Waking the Dead
Fielding (“Field”) Pierce, a young attorney about to run for a congressional seat, finds himself flooded with memories of his girlfriend--murdered by terrorists five years previously.
Field was a law student following a carefully laid plan--Ivy League college, law school, then politics -- when he met Sarah Williams, a young woman with a powerful social conscience and feverish opinions. Sarah, a devout Catholic, worked in various jobs connected with the Church and helping the poor; this led to her association with political refugees from Chile. While attempting to assist members of the Church in transportation of these refugees, she was killed by a car-bomb blast. Or was she?
While campaigning for Congress, Field questions his sanity when he begins to hear and see things that cause him to feel that Sarah may still be alive. Although he loved her to distraction, he had difficulty in understanding her single-mindedness -- single-mindedness much like his own, but with a radically different goal.
Scott Spencer has written a novel of vivid characterizations and telling details. He has skillfully juxtaposed two stories here--the political campaign of the present and the love affair of the past--yet the novel’s richest complexity lies not in the plot but in the characters themselves. Spencer’s depiction of the recent past-- the latter years of the Carter administration--evokes a time that is already slowly receding into “history.”
Best known for another story of obsessive love, ENDLESS LOVE, Scott Spencer has produced an intelligent, well-written, and extremely readable novel.
Waking the Dead
Scott Spencer’s fictional subject is obsession. In his 1979 best-seller, Endless Love, he dealt with the obsessive nature of adolescent sexuality. In Waking the Dead, Spencer undertakes to deal with two adult obsessions which he sees as more complex but no less destructive. Spencer’s narrator-protagonist, Fielding Pierce, is the victim of two obsessions in conflict with each other, and in the end they destroy him.
Pierce, the son of a blue-collar family from New York, has been programmed by his parents for upward mobility, with political power as his goal. He is obsessed with the idea of attaining high political office and ultimately, perhaps, the presidency. He is encouraged in this by Isaac Green, a power behind the scenes in Chicago politics who takes Pierce under his wing when Green’s own son chooses to leave his father’s orbit and the career that had been planned for him. Pierce inherits that career. In one sense he has trained well for it, through Harvard University, a hitch in the coast guard, and the University of Chicago Law School.
Green is largely responsible for Pierce’s opportunity to take the first major step in realizing his dream. When a Chicago Democratic congressman is forced to resign because of a sexual scandal, Green has enough clout to convince the governor, Kinosis, that Pierce should be the party’s nominee for the seat in Congress, despite the fact that Pierce is only an assistant prosecutor with no real political base. It must be inferred that both Green and Kinosis believe that Pierce will be readily manageable when he gets to Congress and will serve their ends. Pierce himself, convinced that his destiny is calling, makes no protest when they provide him with a campaign team of hack Chicago politicians.
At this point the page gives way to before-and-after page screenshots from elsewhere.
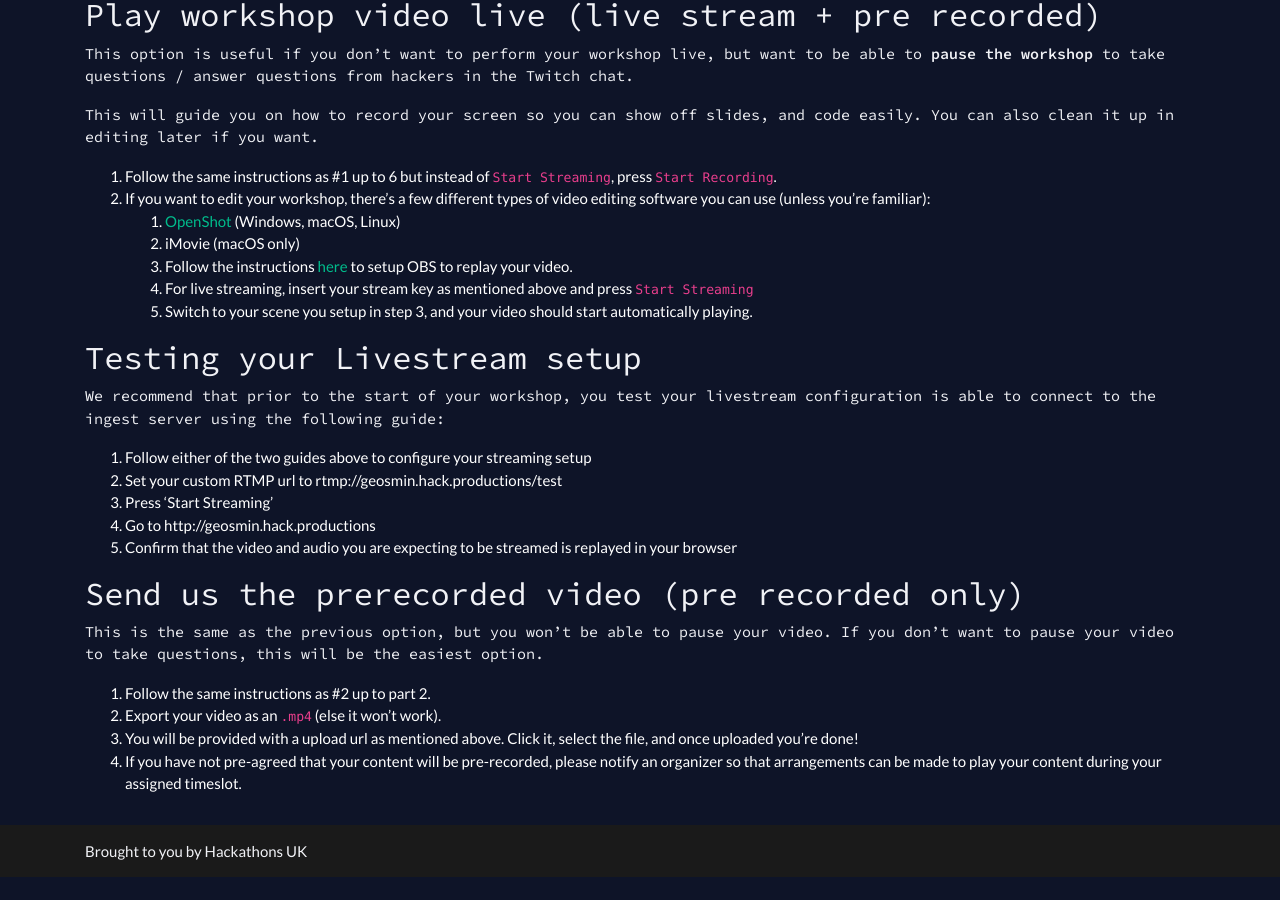
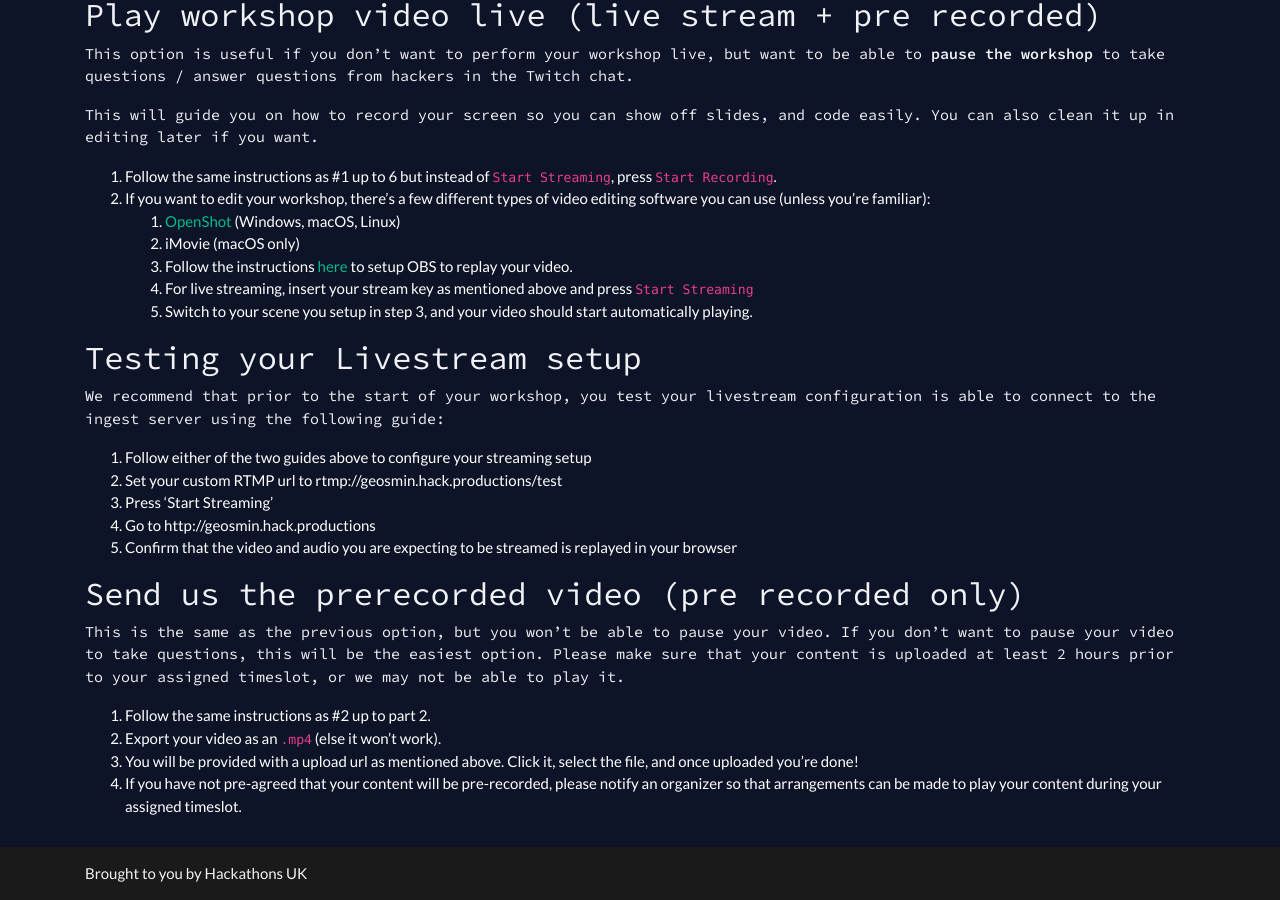
Before and after one commit to HackQuarantine/hq-website, a Jekyll site: the page built from workshops.md, in a window 1280 px wide and 900 px high, scrolled down 1099 px. Built offline with Jekyll 4.4.1, drawn with Linux system fonts in a browser that asks for light colours; nearby versions of some CDN libraries; before the commit the page ends 1976 px from its top, so only the background shows below that.

Commit message:
Update workshops.md

```diff
--- a/workshops.md
+++ b/workshops.md
@@ -62,7 +62,7 @@ We recommend that prior to the start of your workshop, you test your livestream
 
 ### Send us the prerecorded video (pre recorded only)
 
-This is the same as the previous option, but you won't be able to pause your video. If you don't want to pause your video to take questions, this will be the easiest option.
+This is the same as the previous option, but you won't be able to pause your video. If you don't want to pause your video to take questions, this will be the easiest option. Please make sure that your content is uploaded at least 2 hours prior to your assigned timeslot, or we may not be able to play it.
 
 1. Follow the same instructions as #2 up to part 2.
 2. Export your video as an `.mp4` (else it won't work).
```
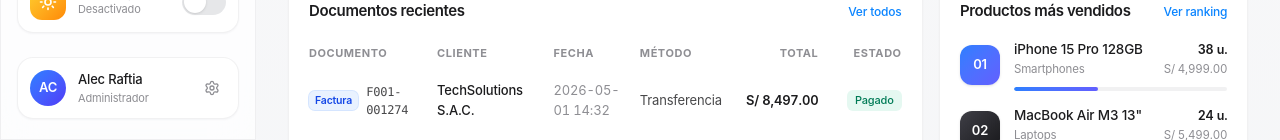
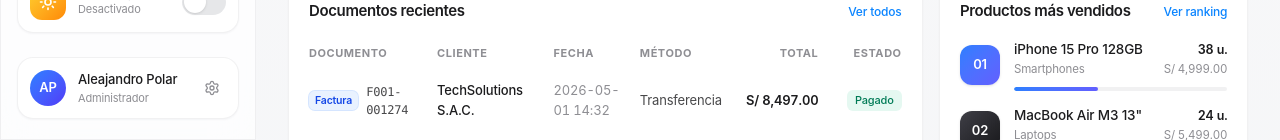
Before and after one commit to Ydas135/InventoryProject, a React (Vite) app: page / in a window 1280 px wide. Shown: the part 660-800 px from the top of the page. Built offline with nearby package versions, Linux system fonts and the light colour scheme.

Commit message:
Dashboard primera parte

```diff
--- a/src/app/layout/Sidebar.jsx
+++ b/src/app/layout/Sidebar.jsx
@@ -73,10 +73,10 @@ export function Sidebar() {
       {/* Footer / user */}
       <div className="surface rounded-2xl p-3 flex items-center gap-3">
         <div className="w-9 h-9 rounded-full bg-gradient-to-br from-blue-500 to-indigo-600 grid place-items-center text-white text-[13px] font-semibold">
-          AC
+          AP
         </div>
         <div className="flex-1 min-w-0">
-          <p className="text-[13px] font-medium truncate">Alec Raftia</p>
+          <p className="text-[13px] font-medium truncate">Aleajandro Polar</p>
           <p className="text-[11px] text-ink-400 truncate">Administrador</p>
         </div>
         <button className="press p-1.5 rounded-lg hover-tint transition-colors">
```
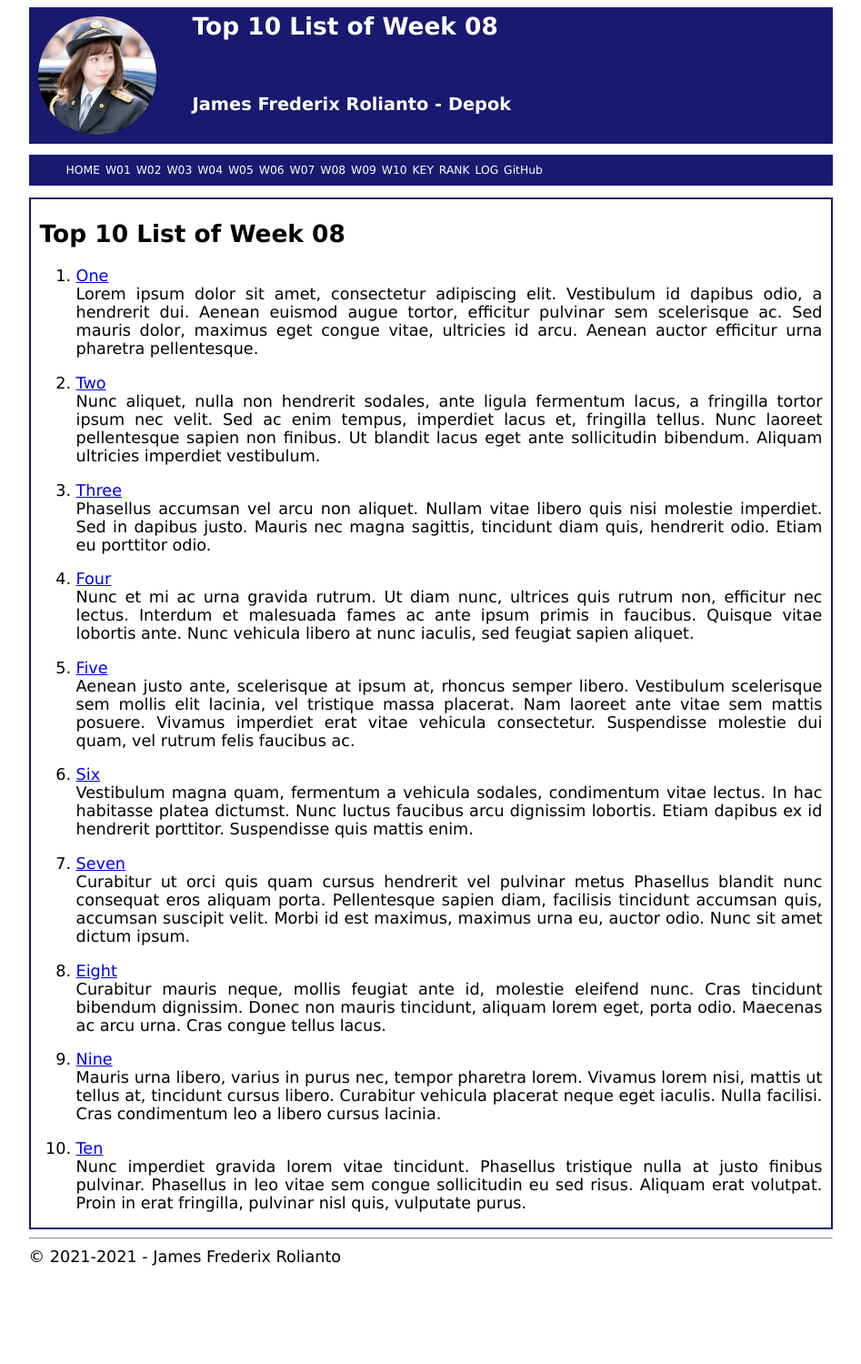
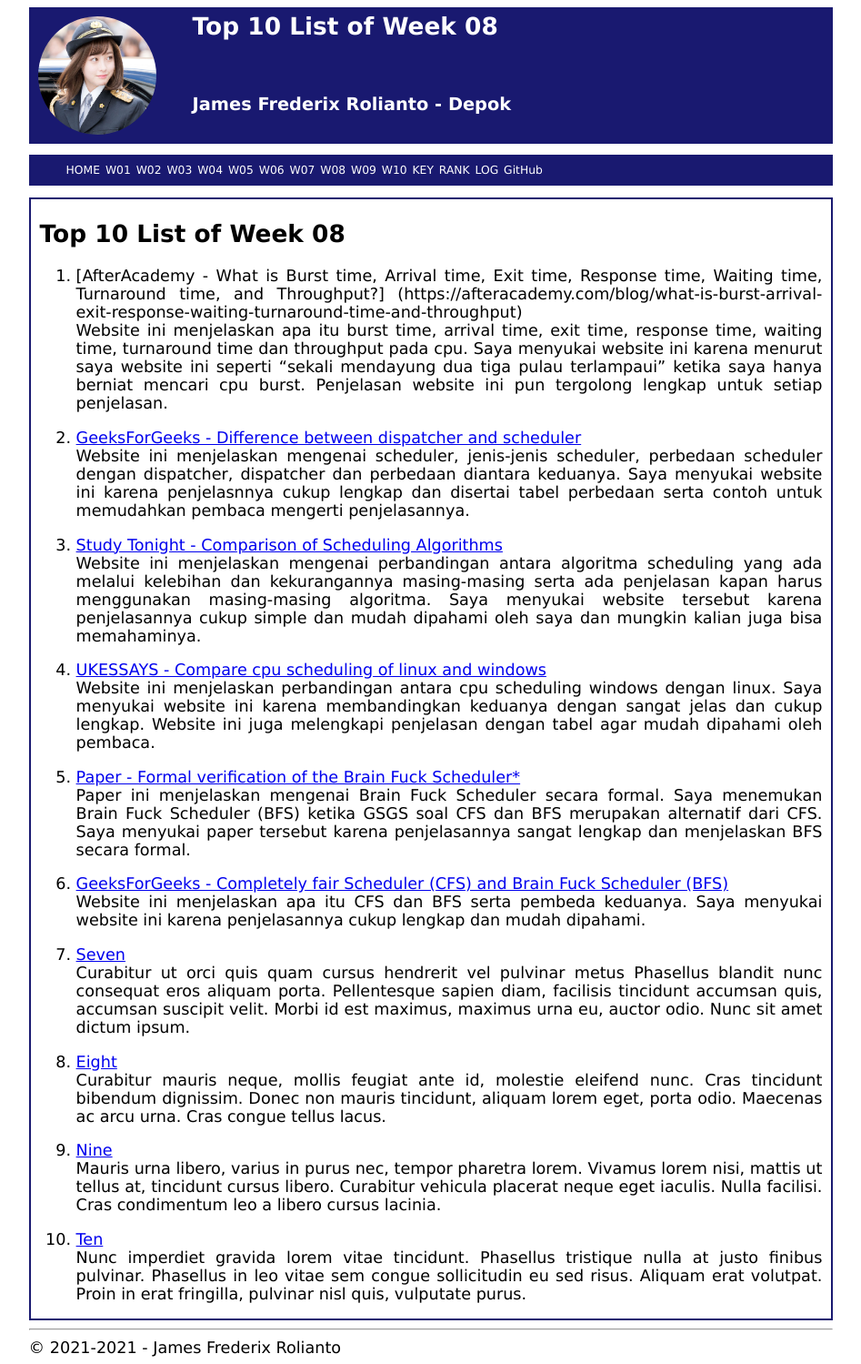
Before and after one commit to SinusCosinusTangen/os211, a Jekyll site: the page built from w08.md, in a window 1280 px wide. Shown: the whole page at 91% size, without its empty margins (166-1113 px from the left). Built offline with Jekyll 4.4.1, drawn with Linux system fonts in a browser that asks for light colours; our own code applies the rules of GitHub Pages for plain Markdown files; before the commit the page ends 1399 px from its top, so only the background shows below that.

Commit message:
OS211 SinusCosinusTangen

```diff
--- a/w08.md
+++ b/w08.md
@@ -5,47 +5,33 @@ permalink: /W08/
 
 # Top 10 List of Week 08
 
-1. [One](https://en.wikipedia.org/wiki/1)<br>
-Lorem ipsum dolor sit amet, consectetur adipiscing elit.
-Vestibulum id dapibus odio, a hendrerit dui.
-Aenean euismod augue tortor, efficitur pulvinar sem scelerisque ac.
-Sed mauris dolor, maximus eget congue vitae, ultricies id arcu.
-Aenean auctor efficitur urna pharetra pellentesque.
+1. [AfterAcademy - What is Burst time, Arrival time, Exit time, Response time, Waiting time, Turnaround time, and Throughput?]
+(https://afteracademy.com/blog/what-is-burst-arrival-exit-response-waiting-turnaround-time-and-throughput)<br>
+Website ini menjelaskan apa itu burst time, arrival time, exit time, response time, waiting time, turnaround time dan throughput pada cpu.
+Saya menyukai website ini karena menurut saya website ini seperti "sekali mendayung dua tiga pulau terlampaui" ketika saya hanya berniat
+mencari cpu burst. Penjelasan website ini pun tergolong lengkap untuk setiap penjelasan.
 
-2. [Two](https://en.wikipedia.org/wiki/2)<br>
-Nunc aliquet, nulla non hendrerit sodales, ante ligula fermentum lacus, a fringilla tortor ipsum nec velit.
-Sed ac enim tempus, imperdiet lacus et, fringilla tellus.
-Nunc laoreet pellentesque sapien non finibus.
-Ut blandit lacus eget ante sollicitudin bibendum.
-Aliquam ultricies imperdiet vestibulum.
+2. [GeeksForGeeks - Difference between dispatcher and scheduler](https://www.geeksforgeeks.org/difference-between-dispatcher-and-scheduler/)<br>
+Website ini menjelaskan mengenai scheduler, jenis-jenis scheduler, perbedaan scheduler dengan dispatcher, dispatcher dan perbedaan diantara
+keduanya. Saya menyukai website ini karena penjelasnnya cukup lengkap dan disertai tabel perbedaan serta contoh untuk memudahkan pembaca
+mengerti penjelasannya.
 
-3. [Three](https://en.wikipedia.org/wiki/3)<br>
-Phasellus accumsan vel arcu non aliquet.
-Nullam vitae libero quis nisi molestie imperdiet.
-Sed in dapibus justo.
-Mauris nec magna sagittis, tincidunt diam quis, hendrerit odio.
-Etiam eu porttitor odio.
+3. [Study Tonight - Comparison of Scheduling Algorithms](https://www.studytonight.com/operating-system/comparision-scheduling-algorithms)<br>
+Website ini menjelaskan mengenai perbandingan antara algoritma scheduling yang ada melalui kelebihan dan kekurangannya masing-masing serta
+ada penjelasan kapan harus menggunakan masing-masing algoritma. Saya menyukai website tersebut karena penjelasannya cukup simple dan mudah
+dipahami oleh saya dan mungkin kalian juga bisa memahaminya.
 
-4. [Four](https://en.wikipedia.org/wiki/4)<br>
-Nunc et mi ac urna gravida rutrum.
-Ut diam nunc, ultrices quis rutrum non, efficitur nec lectus.
-Interdum et malesuada fames ac ante ipsum primis in faucibus.
-Quisque vitae lobortis ante.
-Nunc vehicula libero at nunc iaculis, sed feugiat sapien aliquet.
+4. [UKESSAYS - Compare cpu scheduling of linux and windows](https://www.ukessays.com/essays/information-systems/compare-cpu-scheduling-of-linux-and-windows.php)<br>
+Website ini menjelaskan perbandingan antara cpu scheduling windows dengan linux. Saya menyukai website ini karena membandingkan keduanya
+dengan sangat jelas dan cukup lengkap. Website ini juga melengkapi penjelasan dengan tabel agar mudah dipahami oleh pembaca.
 
-5. [Five](https://en.wikipedia.org/wiki/5)<br>
-Aenean justo ante, scelerisque at ipsum at, rhoncus semper libero.
-Vestibulum scelerisque sem mollis elit lacinia, vel tristique massa placerat.
-Nam laoreet ante vitae sem mattis posuere.
-Vivamus imperdiet erat vitae vehicula consectetur.
-Suspendisse molestie dui quam, vel rutrum felis faucibus ac.
+5. [Paper - Formal verification of the Brain Fuck Scheduler*](https://www.cs.mcgill.ca/~mxia3/pdfs/Case_study__formal_verification_of_the_brain_fuck_scheduler.pdf)<br>
+Paper ini menjelaskan mengenai Brain Fuck Scheduler secara formal. Saya menemukan Brain Fuck Scheduler (BFS) ketika GSGS soal CFS dan BFS
+merupakan alternatif dari CFS. Saya menyukai paper tersebut karena penjelasannya sangat lengkap dan menjelaskan BFS secara formal.
 
-6. [Six](https://en.wikipedia.org/wiki/6)<br>
-Vestibulum magna quam, fermentum a vehicula sodales, condimentum vitae lectus.
-In hac habitasse platea dictumst.
-Nunc luctus faucibus arcu dignissim lobortis.
-Etiam dapibus ex id hendrerit porttitor.
-Suspendisse quis mattis enim.
+6. [GeeksForGeeks - Completely fair Scheduler (CFS) and Brain Fuck Scheduler (BFS)](https://www.geeksforgeeks.org/completely-fair-scheduler-cfs-and-brain-fuck-scheduler-bfs/)<br>
+Website ini menjelaskan apa itu CFS dan BFS serta pembeda keduanya. Saya menyukai website ini karena penjelasannya cukup lengkap dan
+mudah dipahami.
 
 7. [Seven](https://en.wikipedia.org/wiki/7)<br>
 Curabitur ut orci quis quam cursus hendrerit vel pulvinar metus
```
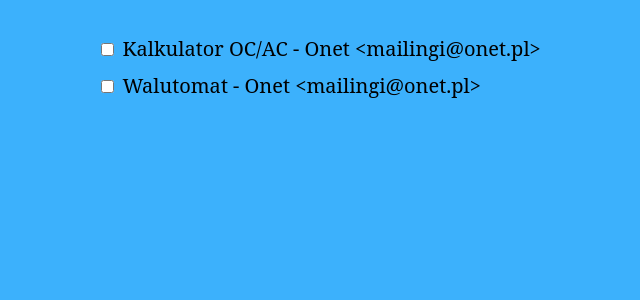
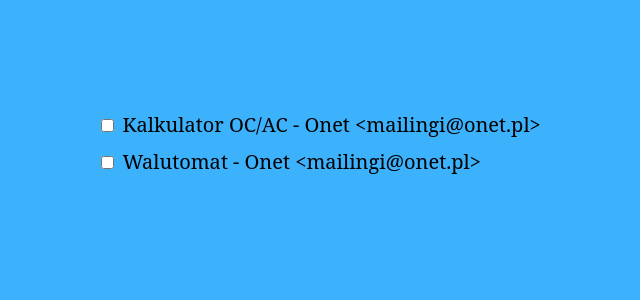
Before and after one commit to Karola93/SpeednetEx, a React (Create React App) app: page / in a window 1280 px wide. Shown: the top 300 px of the page, without its empty margins (321-961 px from the left). Built offline with nearby package versions, Linux system fonts and the light colour scheme.

Commit message:
feat(layout): create Layout component

```diff
--- a/src/App/App.js
+++ b/src/App/App.js
@@ -2,14 +2,18 @@
 import {Route, Routes} from 'react-router-dom';
 import HomePage from "./components/pages/HomePage";
 import DetailPage from "./components/pages/DetailPage";
+import Layout from "./components/layout/Layout";
 
 
 function App() {
   return (
-      <Routes>
-          <Route path="/" element={<HomePage />}></Route>
-          <Route path="/detail" element={<DetailPage/>}></Route>
-      </Routes>
+      <Layout>
+          <Routes>
+              <Route path="/" element={<HomePage />}></Route>
+              <Route path="/detail" element={<DetailPage/>}></Route>
+          </Routes>
+      </Layout>
+
   );
 }
 
--- /dev/null
+++ b/src/App/components/layout/Layout.js
@@ -0,0 +1,11 @@
+import React from "react";
+
+function Layout(props) {
+    return (
+        <>
+            <main>{props.children}</main>
+        </>
+    );
+};
+
+export default Layout;
```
Pierce’s apparently easy progress to Congress is deflected, however, by his second obsession, which in the end proves the more powerful. Five years before his chance to run for Congress, Pierce’s longtime lover, a young woman named Sarah Williams, had been killed by a terrorist bomb. Sarah had lived with him in Chicago and had become part of a Catholic activist group engaged in providing sanctuary for refugees from Latin American political persecution. The bomb which killed her had been intended for two Chilean exiles; she had died only because she was driving them from Chicago to the Twin Cities. Soon after Pierce is...
(The entire section is 2,303 words.)